--You want to go up early to gain momentum, because this young team feeds on emotion. However do not make the mistake of letting off the throttle.  Portland has already come back from double-digit deficits to win several games this year.  If you've got them down, step on their neck.  12 up isn't enough.  16 up isn't enough.  30 up will probably be enough.

The Blazers came off their best win of the season on Wednesday, and young teams often go flat after an emotional victory.  Young teams usually have trouble on the road as well. And relatively similar records aside, nobody in their right mind would claim that Portland is as good as Sacramento right now.  However Portland is beginning to serve notice that it is no longer a patsy.  They have some talent.  They've shown some character, heart, and teamwork.  The Blazers are capable of beating teams that don't take them seriously and don't come to play.  That includes the Kings.  If Sacramento does not rebound, pay attention to defense, and hustle they will be in for more of a game than they bargained for no matter how well they shoot.  

The Blazers' growth and good play has not been so pronounced (or regular) that I am confident in this game.  I have no doubt that the Kings are quite capable of blowing us out.  That hasn't changed.  The thing that has changed is now you better blow us out when you're supposed to or, as Seattle, the Lakers, Minnesota, New Orleans, and New Jersey (twice) can attest, you may end up walking off the court wondering what the heck just happened.  The Blazers may very well lead the league this year in opponents' angry team meetings called the next morning.  A win in this game would certainly count as a moderate-to-large surprise and a feather in Portland's cap, but it would not be the impossible miracle it would have been the last couple of seasons.  
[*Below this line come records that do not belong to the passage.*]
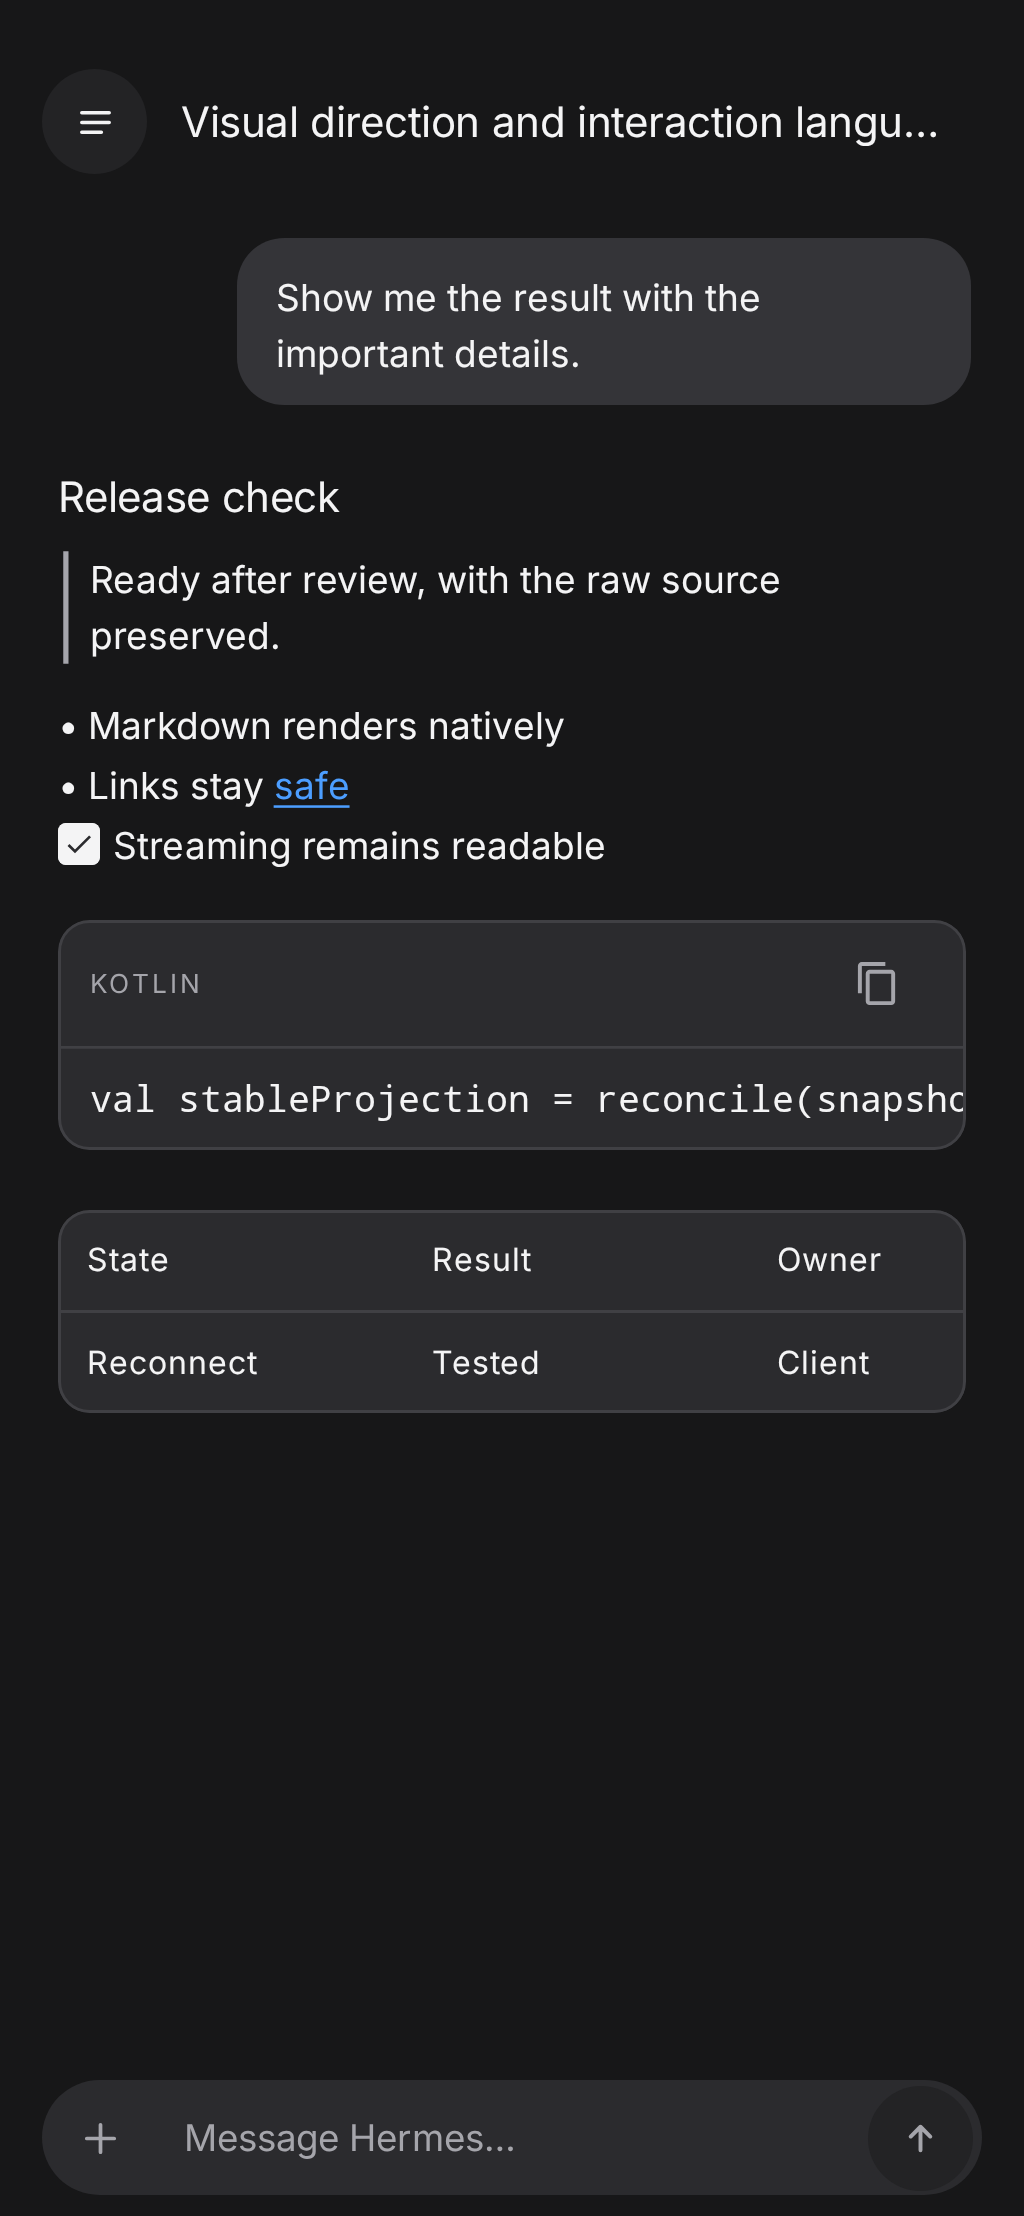
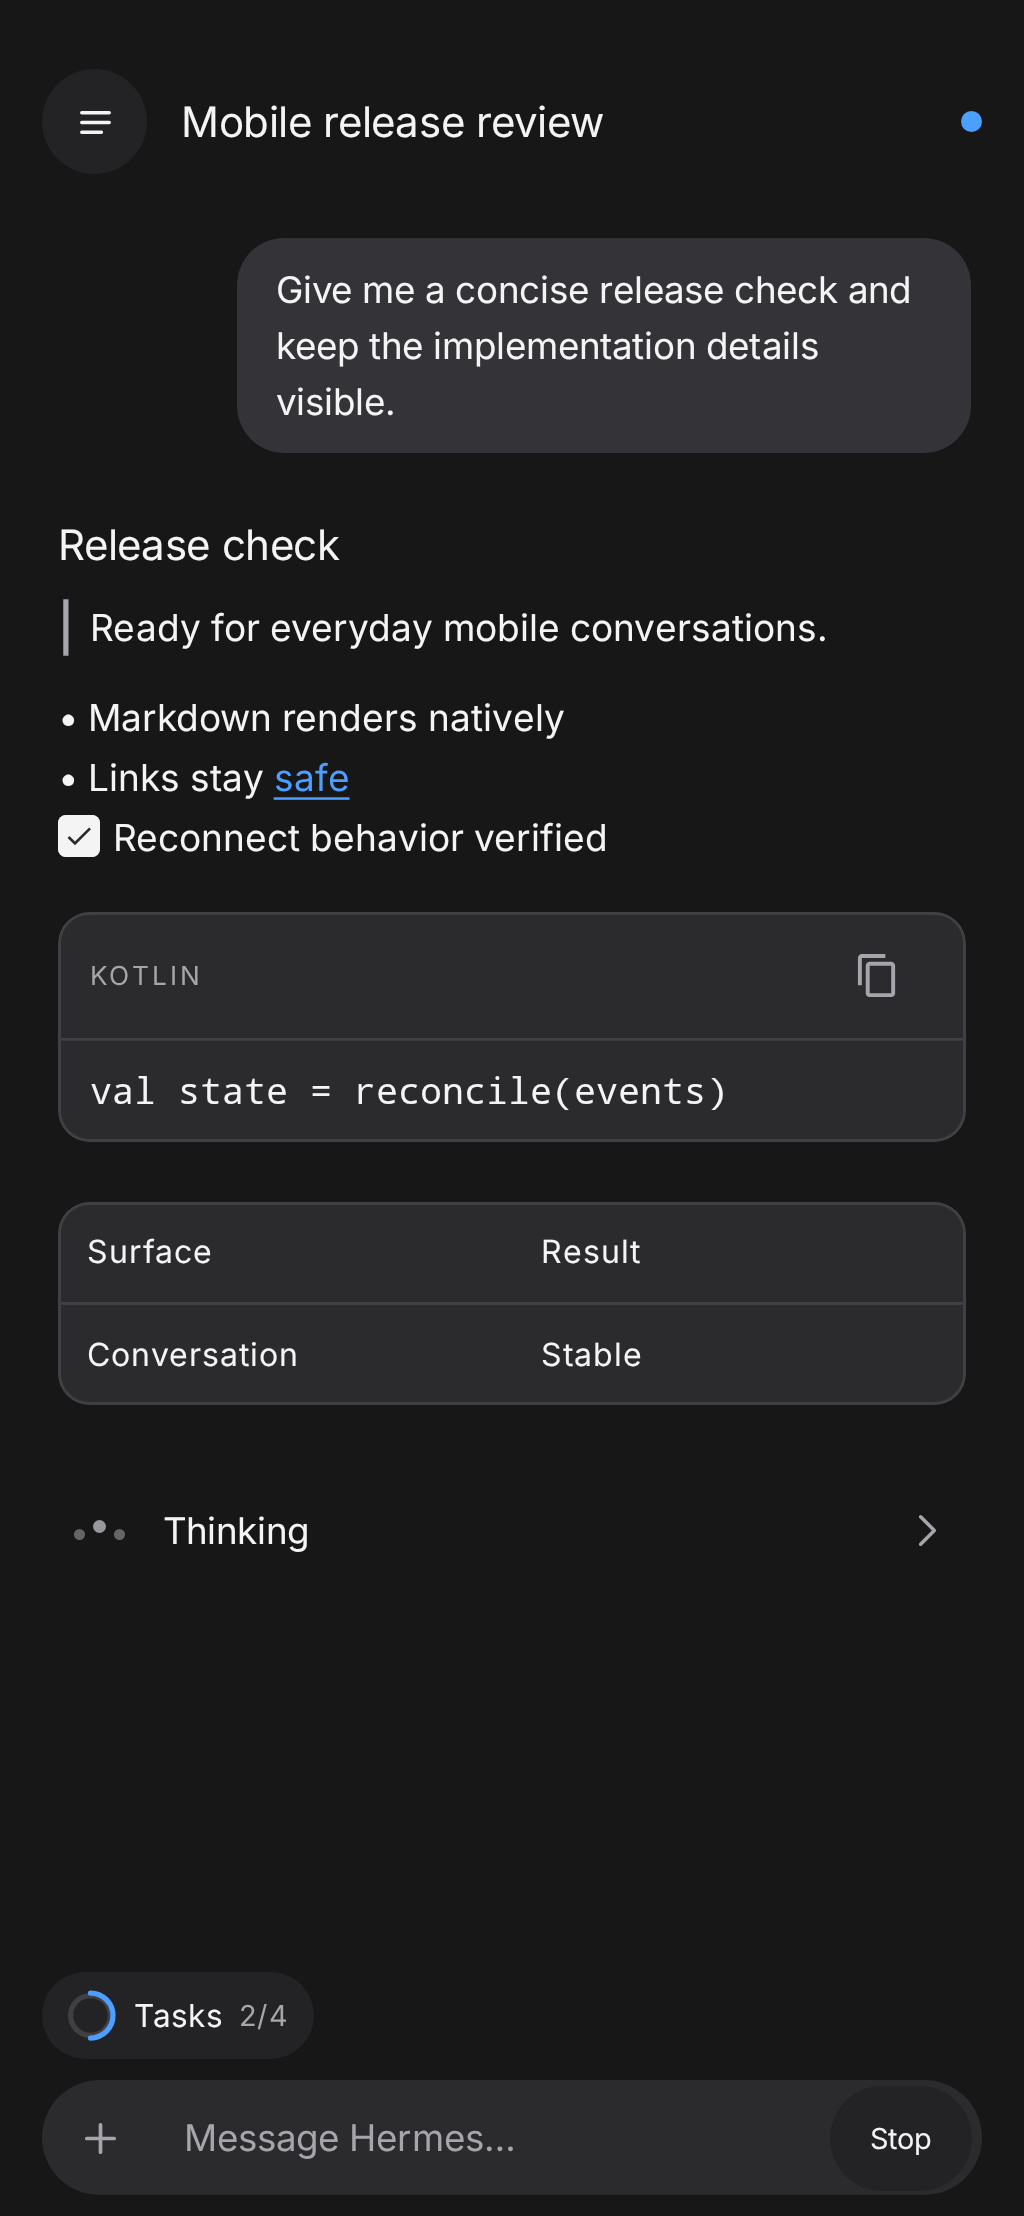
docs: refine screenshots and connection guide

diff --git a/README.md b/README.md
@@ -8,13 +8,13 @@ Celeste is a native Android client for a self-hosted [Hermes Agent](https://gith
 
 <table>
   <tr>
-    <td width="33%"><img src="docs/images/readme/conversation.png" alt="A rich Hermes conversation rendered in Celeste" /></td>
-    <td width="33%"><img src="docs/images/readme/thinking.png" alt="Thinking, task progress, and changed files in Celeste" /></td>
+    <td width="33%"><img src="docs/images/readme/conversation.png" alt="A rich Hermes conversation with Thinking and task progress in Celeste" /></td>
+    <td width="33%"><img src="docs/images/readme/thinking.png" alt="Opened Thinking steps and tool calls in Celeste" /></td>
     <td width="33%"><img src="docs/images/readme/conversations.png" alt="Celeste conversation search and navigation" /></td>
   </tr>
   <tr>
-    <td align="center"><sub>Rich native conversations</sub></td>
-    <td align="center"><sub>Thinking and agent work</sub></td>
+    <td align="center"><sub>Rich conversation and tasks</sub></td>
+    <td align="center"><sub>Thinking steps and tool calls</sub></td>
     <td align="center"><sub>Shared conversation history</sub></td>
   </tr>
 </table>
@@ -26,6 +26,13 @@ Celeste is a native Android client for a self-hosted [Hermes Agent](https://gith
 The rolling **[Latest test build](https://github.com/hermes-celeste/celeste/releases/download/latest-test/Hermes-Celeste-latest.apk)** is the current Celeste distribution. It is published after successful checks on `main` and supports Android 9 or newer.
 
 Install the APK, open **Hermes Celeste**, and connect to a Hermes dashboard that your phone can reach over HTTPS, a private network, or Tailscale.
+
+## How to connect
+
+1. [Set up Hermes Agent](https://hermes-agent.nousresearch.com/docs/getting-started/quickstart) and verify that a normal chat works on the Hermes machine.
+2. For the easiest private connection, [install Tailscale](https://tailscale.com/kb/1017/install) on the phone and the Hermes machine, then note the machine’s `100.x` address. A same-LAN address also works.
+3. On the Hermes machine, configure dashboard username/password authentication and start the dashboard on that reachable address. Nous documents the required bind and authentication setup in [Remote dashboard setup](https://hermes-agent.nousresearch.com/docs/user-guide/features/web-dashboard#remote-dashboard-setup). SSH may be how you administer a remote Hermes machine; Celeste itself connects to the dashboard, not through SSH.
+4. In Celeste, enter the dashboard URL, such as `http://100.x.y.z:9119` for a Tailscale address, then sign in with the dashboard username and password.
 
 ## What works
I hope everybody enjoys the game.  Sacramento fans are, and always have been, great.

--Dave (